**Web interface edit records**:
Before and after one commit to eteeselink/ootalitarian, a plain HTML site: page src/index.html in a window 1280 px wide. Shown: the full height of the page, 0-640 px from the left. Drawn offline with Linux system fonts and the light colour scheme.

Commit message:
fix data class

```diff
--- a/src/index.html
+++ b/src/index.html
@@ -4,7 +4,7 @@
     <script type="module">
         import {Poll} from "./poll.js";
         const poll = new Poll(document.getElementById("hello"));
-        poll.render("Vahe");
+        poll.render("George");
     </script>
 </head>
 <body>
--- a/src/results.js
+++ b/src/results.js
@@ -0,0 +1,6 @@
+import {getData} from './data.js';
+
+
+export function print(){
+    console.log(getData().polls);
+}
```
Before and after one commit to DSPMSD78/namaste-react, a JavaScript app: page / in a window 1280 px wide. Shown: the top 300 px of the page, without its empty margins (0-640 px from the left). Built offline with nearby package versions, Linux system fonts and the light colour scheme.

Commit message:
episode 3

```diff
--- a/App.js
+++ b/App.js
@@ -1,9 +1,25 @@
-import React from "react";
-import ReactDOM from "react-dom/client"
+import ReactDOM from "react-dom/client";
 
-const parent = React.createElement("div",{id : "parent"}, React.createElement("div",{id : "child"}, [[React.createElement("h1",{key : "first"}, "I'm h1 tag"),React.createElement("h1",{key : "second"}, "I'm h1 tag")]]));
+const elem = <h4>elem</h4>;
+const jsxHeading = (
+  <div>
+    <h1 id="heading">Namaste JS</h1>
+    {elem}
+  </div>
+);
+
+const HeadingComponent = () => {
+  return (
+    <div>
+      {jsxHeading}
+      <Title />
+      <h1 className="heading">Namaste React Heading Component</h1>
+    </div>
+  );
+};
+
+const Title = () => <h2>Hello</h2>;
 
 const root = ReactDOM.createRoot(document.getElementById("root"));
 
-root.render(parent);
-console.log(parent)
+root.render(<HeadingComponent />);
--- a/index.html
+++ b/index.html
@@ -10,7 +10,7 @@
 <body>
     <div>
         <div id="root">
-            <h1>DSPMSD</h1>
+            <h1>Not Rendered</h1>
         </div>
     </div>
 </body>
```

**EXERCISE PROMPT**:
Scan the lines above for the word "from" and copy every one where it occurs.

**RESPONSE**:
Before and after one commit to eteeselink/ootalitarian, a plain HTML site: page src/index.html in a window 1280 px wide. Shown: the full height of the page, 0-640 px from the left. Drawn offline with Linux system fonts and the light colour scheme.
         import {Poll} from "./poll.js";
+import {getData} from './data.js';
Before and after one commit to DSPMSD78/namaste-react, a JavaScript app: page / in a window 1280 px wide. Shown: the top 300 px of the page, without its empty margins (0-640 px from the left). Built offline with nearby package versions, Linux system fonts and the light colour scheme.
-import React from "react";
-import ReactDOM from "react-dom/client"
+import ReactDOM from "react-dom/client";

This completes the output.